Connect with other students for help. It's a free community.

  • across
    MIT Grad Student
    Online now
  • laura*
    Helped 1,000 students
    Online now
  • Hero
    College Math Guru
    Online now

Here's the question you clicked on:

55 members online
  • 0 replying
  • 0 viewing

Rose2730

Your biceps muscle is attached to the top of your humerus and to the end of your radius, near your elbow. What would happen if the biceps were attached to the top and bottom of your humerus instead?

  • one year ago
  • one year ago

  • This Question is Open
  1. Rose2730
    Best Response
    You've already chosen the best response.
    Medals 0
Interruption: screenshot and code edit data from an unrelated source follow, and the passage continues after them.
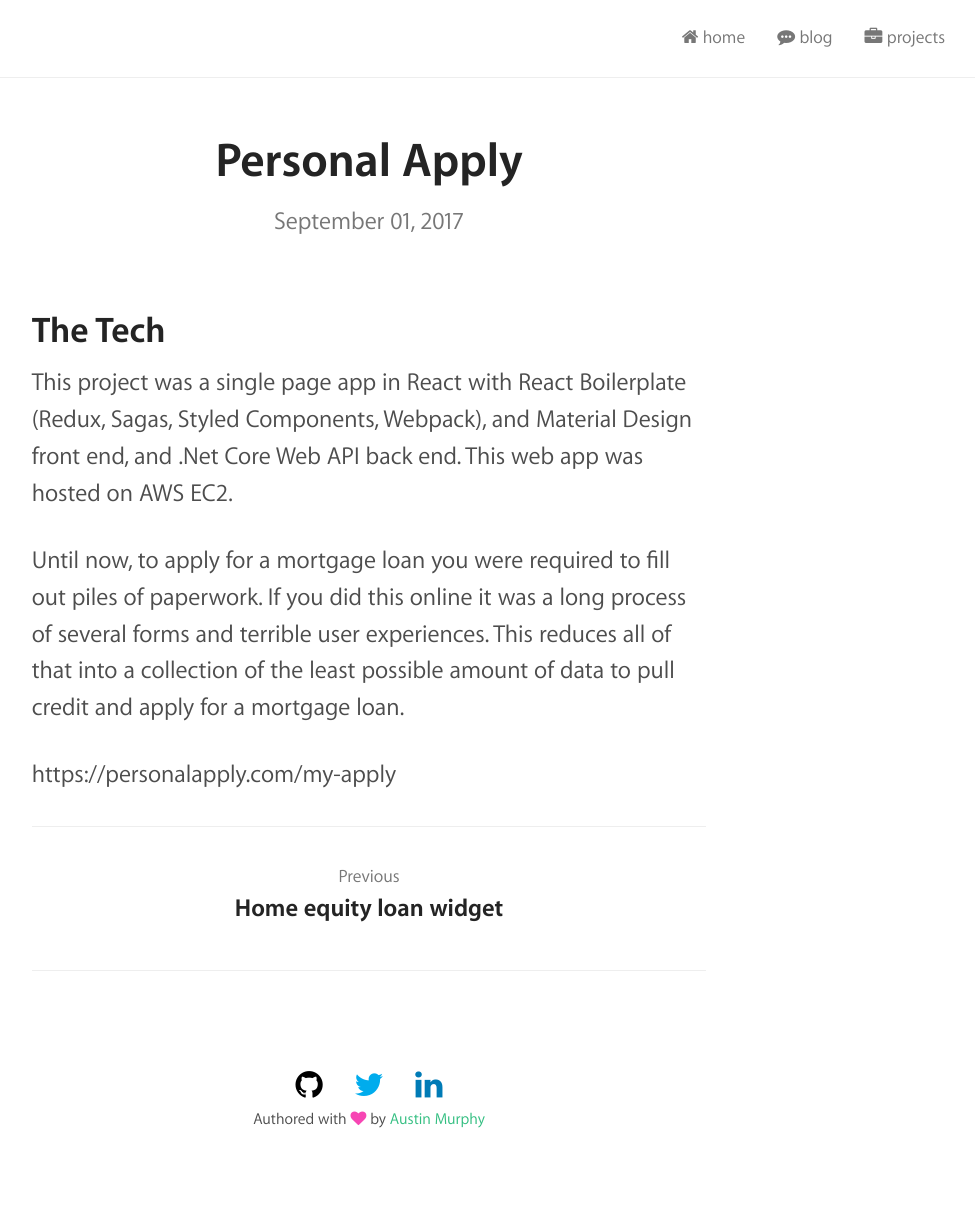
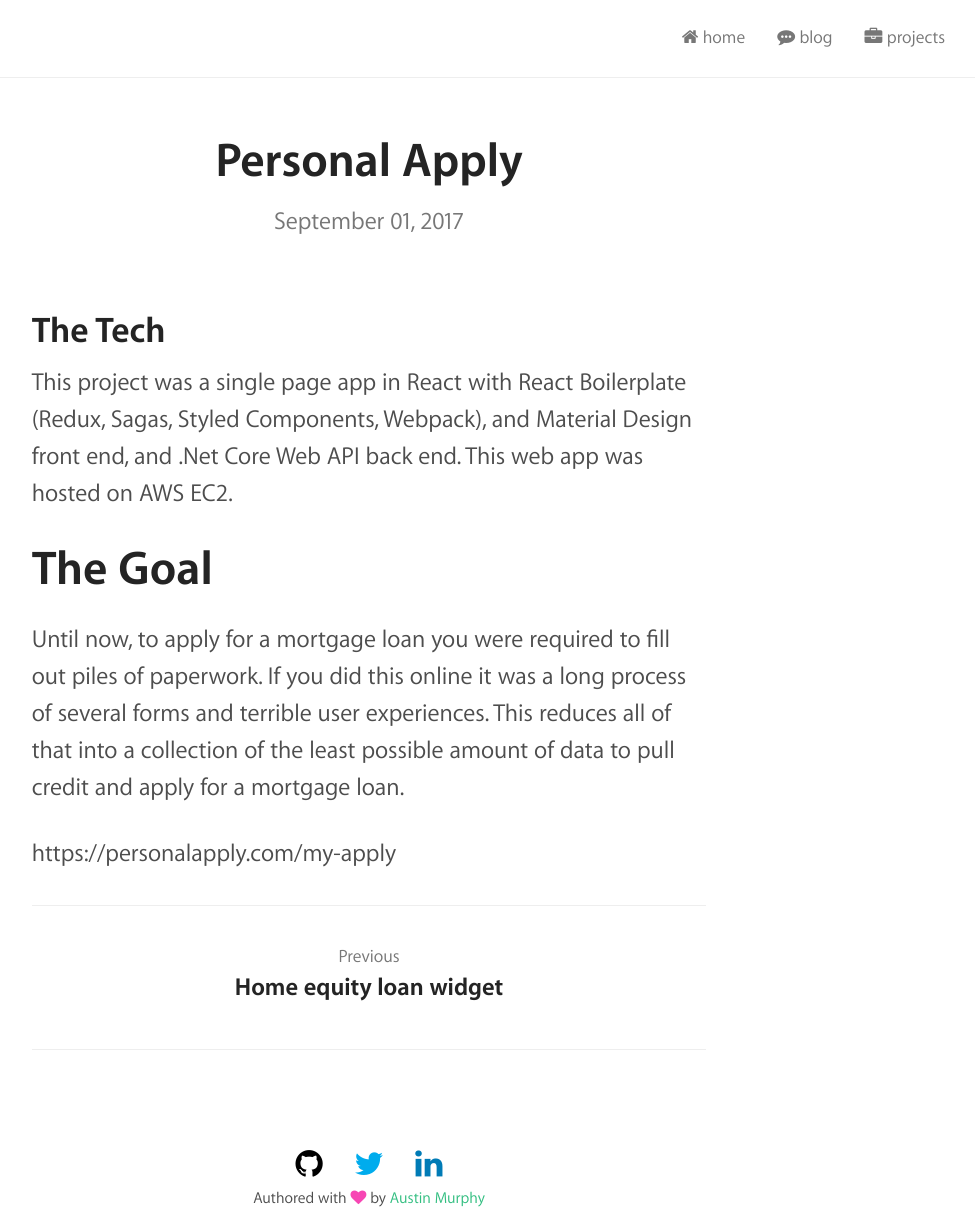
Before and after one commit to ausmurp/ausmurp.github.io, a Jekyll site: the page built from _projects/2017-09-01-personal-apply.md, in a window 1280 px wide. Shown: the whole page, without its empty margins (271-1246 px from the left). Built offline with Jekyll 4.4.1, drawn with Linux system fonts in a browser that asks for light colours; nearby versions of some CDN libraries; a style sheet for code colours, icons or effects is not loaded.

Commit message:
Update 2017-09-01-personal-apply.md

```diff
--- a/_projects/2017-09-01-personal-apply.md
+++ b/_projects/2017-09-01-personal-apply.md
@@ -9,6 +9,7 @@
 ## The Tech
 This project was a single page app in React with React Boilerplate (Redux, Sagas, Styled Components, Webpack), and Material Design front end, and .Net Core Web API back end. This web app was hosted on AWS EC2.
 
+# The Goal
 Until now, to apply for a mortgage loan you were required to fill out piles of paperwork. If you did this online it was a long process of several forms and terrible user experiences. This reduces all of that into a collection of the least possible amount of data to pull credit and apply for a mortgage loan.
 
 https://personalapply.com/my-apply
```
    A. You would be able to pull your forearm toward your shoulder with more force. B. You would not be able to pull your forearm up toward your shoulder. C. Your humerus would lengthen and shorten each time your biceps contracted. D. Your triceps muscle would make your arm bend backward when it contracted.

    • one year ago
  2. Rose2730
    Best Response
    You've already chosen the best response.
    Medals 0
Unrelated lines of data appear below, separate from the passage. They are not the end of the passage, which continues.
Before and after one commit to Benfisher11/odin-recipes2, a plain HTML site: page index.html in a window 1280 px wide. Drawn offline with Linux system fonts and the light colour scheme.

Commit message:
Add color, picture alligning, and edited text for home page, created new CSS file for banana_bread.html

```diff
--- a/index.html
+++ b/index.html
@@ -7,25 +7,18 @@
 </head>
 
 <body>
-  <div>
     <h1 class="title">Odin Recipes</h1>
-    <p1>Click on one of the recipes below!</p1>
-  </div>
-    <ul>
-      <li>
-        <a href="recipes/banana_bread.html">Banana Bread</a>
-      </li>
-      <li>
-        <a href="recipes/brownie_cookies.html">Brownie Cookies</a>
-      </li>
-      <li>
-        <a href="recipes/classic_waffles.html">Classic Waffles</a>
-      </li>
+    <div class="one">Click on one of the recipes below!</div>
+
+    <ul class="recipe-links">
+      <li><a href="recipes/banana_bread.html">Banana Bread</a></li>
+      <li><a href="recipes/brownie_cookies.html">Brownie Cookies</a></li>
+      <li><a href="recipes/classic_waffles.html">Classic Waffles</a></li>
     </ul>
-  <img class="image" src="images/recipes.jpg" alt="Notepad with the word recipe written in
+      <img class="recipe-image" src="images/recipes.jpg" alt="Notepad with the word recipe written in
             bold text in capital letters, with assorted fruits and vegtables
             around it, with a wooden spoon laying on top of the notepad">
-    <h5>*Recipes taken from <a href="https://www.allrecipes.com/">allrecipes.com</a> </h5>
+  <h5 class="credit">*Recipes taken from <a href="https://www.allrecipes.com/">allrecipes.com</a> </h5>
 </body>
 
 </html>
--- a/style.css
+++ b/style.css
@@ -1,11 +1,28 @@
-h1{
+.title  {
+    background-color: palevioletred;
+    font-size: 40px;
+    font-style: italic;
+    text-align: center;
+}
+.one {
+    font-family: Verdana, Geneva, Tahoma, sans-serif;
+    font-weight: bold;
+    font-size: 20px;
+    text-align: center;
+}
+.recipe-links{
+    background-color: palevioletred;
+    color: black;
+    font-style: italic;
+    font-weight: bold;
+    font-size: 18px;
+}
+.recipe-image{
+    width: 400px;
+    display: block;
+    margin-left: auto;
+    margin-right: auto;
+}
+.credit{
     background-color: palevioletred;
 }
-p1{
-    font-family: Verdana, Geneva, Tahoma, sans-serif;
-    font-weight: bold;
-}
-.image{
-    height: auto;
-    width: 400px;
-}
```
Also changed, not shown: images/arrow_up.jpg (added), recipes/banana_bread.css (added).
    Hi everyone. I'm doing a Biology worksheet. I ran into this question and I'm a little thrown off by it. I'm thinking it's B...

    • one year ago
  3. maxwellhas
    Best Response
    You've already chosen the best response.
    Medals 0

    B, Your bones are stopping you from letting your arm bend backward. You can't push forward too so that's B.

    • one year ago
  4. agentx5
    Best Response
    You've already chosen the best response.
    Medals 1

    Simple biomechanics logic. It has to be B. The bones aren't changing shape, C is crazy lol. A is irrelevant, as your elbow forms a lever, 3rd class I think. With the effort on the wrong side of the fulcrum and you get nothing happening, just a dangling load.

    • one year ago
  5. maxwellhas
    Best Response
    You've already chosen the best response.
    Medals 0

    yeah! nice Agentx5! High Five!

    • one year ago
  6. agentx5
    Best Response
    You've already chosen the best response.
    Medals 1

    You can make this happen by slashing somebody's tendons that attach this muscle. A disarming technique they used to train samurai to do in Japan during the feudal era. (the modern equivalent of tazing somebody I guess)

    • one year ago
  7. agentx5
    Best Response
    You've already chosen the best response.
    Medals 1

    And that is called more than you wanted to know :P

    • one year ago
  8. maxwellhas
    Best Response
    You've already chosen the best response.
    Medals 0

    yeah, you can do that too by breaking someone's bones!

    • one year ago
  9. maxwellhas
    Best Response
    You've already chosen the best response.
    Medals 0

    Rose must be very happy to see all our contributions!

    • one year ago
  10. agentx5
    Best Response
    You've already chosen the best response.
    Medals 1

    Major structural bones such as the humerus are not as easy to break as you might think. A katana is very sharp.

    • one year ago
  11. maxwellhas
    Best Response
    You've already chosen the best response.
    Medals 0

    yeah, but it's still breakable

    • one year ago
  12. agentx5
    Best Response
    You've already chosen the best response.
    Medals 1

    True. ^_^ I'll not debate that

    • one year ago
  13. maxwellhas
    Best Response
    You've already chosen the best response.
    Medals 0

    :)

    • one year ago
    • Attachments:

See more questions >>>

Your question is ready. Sign up for free to start getting answers.

spraguer (Moderator)
5 → View Detailed Profile

is replying to Can someone tell me what button the professor is hitting...

23

  • Teamwork 19 Teammate
  • Problem Solving 19 Hero
  • You have blocked this person.
  • ✔ You're a fan Checking fan status...

Thanks for being so helpful in mathematics. If you are getting quality help, make sure you spread the word about OpenStudy.

This is the testimonial you wrote.
You haven't written a testimonial for Owlfred.